■ Problem to work on
Repeat the entries below exactly. Drop the pictures.

Image comparison data:
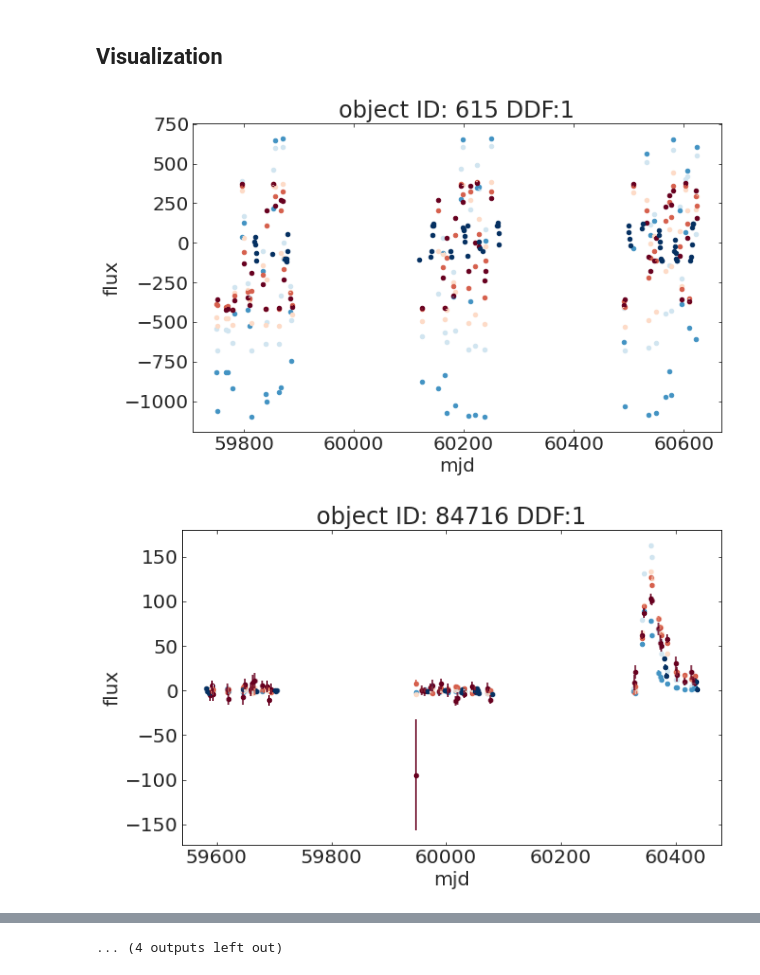
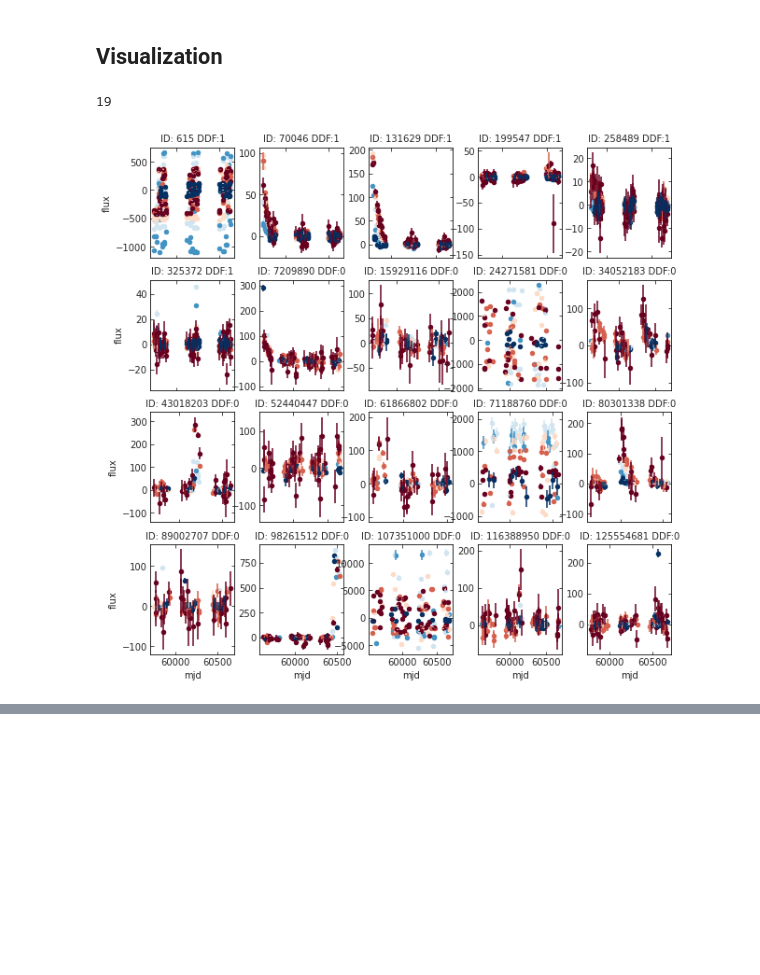
Before and after one commit to fedhere/LSSTsound, a Jupyter notebook: rubin_rhapsodies.ipynb, the cells around one changed output, grey strips where cells are left out. Cells and saved outputs as stored; diff of their text form; code cells hidden in the pictures; blank space fills up the shorter version.

```diff
--- a/rubin_rhapsodies.ipynb
+++ b/rubin_rhapsodies.ipynb
@@ -97,15 +97,30 @@ There are 7848 astrophysical simulated objects in my dataset
 # %%
 # preparing a normalization to pass to the color map to map red filters to red blue filters to blue
 norm_band = Normalize(vmin=bands.min(), vmax=bands.max())
+# %%
+skip = 400
+N = int(objects.shape[0] / skip)
+N
+# %% [output]
+19
 # %%
 #Plotting every 500th object
-for obj in objects[::500]:
-    ax = plt.figure().add_subplot(111)
-    for band in bands:
-        lcvs[(lcvs.object_id == obj) & (lcvs.passband == band)].plot(x="mjd",
-                                            y="flux", yerr="flux_err", ax=ax, kind="scatter",
+plt.rcParams["font.size"] = 10
+fig, axs = plt.subplots(int(N/5) + 1, 5, figsize=(10,10))
+fig.subplots_adjust(wspace=0.3)
+for i,obj in enumerate(objects[::skip]):
+  #print(i, int(i/5), i%5)
+  ax = axs[int(i/5), i%5]
+  #ax = plt.figure().add_subplot(111)
+  for band in bands:
+    lcvs[(lcvs.object_id == obj) & (lcvs.passband == band)].plot(x="mjd",
+                                                y="flux", yerr="flux_err", ax=ax, kind="scatter",
                                                                 color=plt.cm.RdBu_r(norm_band(band)))
-    plt.title("object ID: %d DDF:%d"%(obj, metadata[metadata.object_id == obj].ddf_bool))
+  ax.set_title("ID: %d DDF:%d"%(obj, metadata[metadata.object_id == obj].ddf_bool), fontsize=10)
+  if int(i/5) < int(N/5):
+    ax.set_xticklabels([])
+    ax.set_xlabel("")
+  if i%5:
+     ax.set_ylabel("")
 # %% [output]
-[figure, old version]
+[figure, new version]
-[figure, removed]
@@ -122 +126,0 @@ for obj in objects[::500]:
-... (4 outputs left out)
```
Also changed, not shown: parts of 3 cells of this notebook.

■ Exercise result
Before and after one commit to fedhere/LSSTsound, a Jupyter notebook: rubin_rhapsodies.ipynb, the cells around one changed output, grey strips where cells are left out. Cells and saved outputs as stored; diff of their text form; code cells hidden in the pictures; blank space fills up the shorter version.

```diff
--- a/rubin_rhapsodies.ipynb
+++ b/rubin_rhapsodies.ipynb
@@ -97,15 +97,30 @@ There are 7848 astrophysical simulated objects in my dataset
 # %%
 # preparing a normalization to pass to the color map to map red filters to red blue filters to blue
 norm_band = Normalize(vmin=bands.min(), vmax=bands.max())
+# %%
+skip = 400
+N = int(objects.shape[0] / skip)
+N
+# %% [output]
+19
 # %%
 #Plotting every 500th object
-for obj in objects[::500]:
-    ax = plt.figure().add_subplot(111)
-    for band in bands:
-        lcvs[(lcvs.object_id == obj) & (lcvs.passband == band)].plot(x="mjd",
-                                            y="flux", yerr="flux_err", ax=ax, kind="scatter",
+plt.rcParams["font.size"] = 10
+fig, axs = plt.subplots(int(N/5) + 1, 5, figsize=(10,10))
+fig.subplots_adjust(wspace=0.3)
+for i,obj in enumerate(objects[::skip]):
+  #print(i, int(i/5), i%5)
+  ax = axs[int(i/5), i%5]
+  #ax = plt.figure().add_subplot(111)
+  for band in bands:
+    lcvs[(lcvs.object_id == obj) & (lcvs.passband == band)].plot(x="mjd",
+                                                y="flux", yerr="flux_err", ax=ax, kind="scatter",
                                                                 color=plt.cm.RdBu_r(norm_band(band)))
-    plt.title("object ID: %d DDF:%d"%(obj, metadata[metadata.object_id == obj].ddf_bool))
+  ax.set_title("ID: %d DDF:%d"%(obj, metadata[metadata.object_id == obj].ddf_bool), fontsize=10)
+  if int(i/5) < int(N/5):
+    ax.set_xticklabels([])
+    ax.set_xlabel("")
+  if i%5:
+     ax.set_ylabel("")
 # %% [output]
-[figure, old version]
+[figure, new version]
-[figure, removed]
@@ -122 +126,0 @@ for obj in objects[::500]:
-... (4 outputs left out)
```
Also changed, not shown: parts of 3 cells of this notebook.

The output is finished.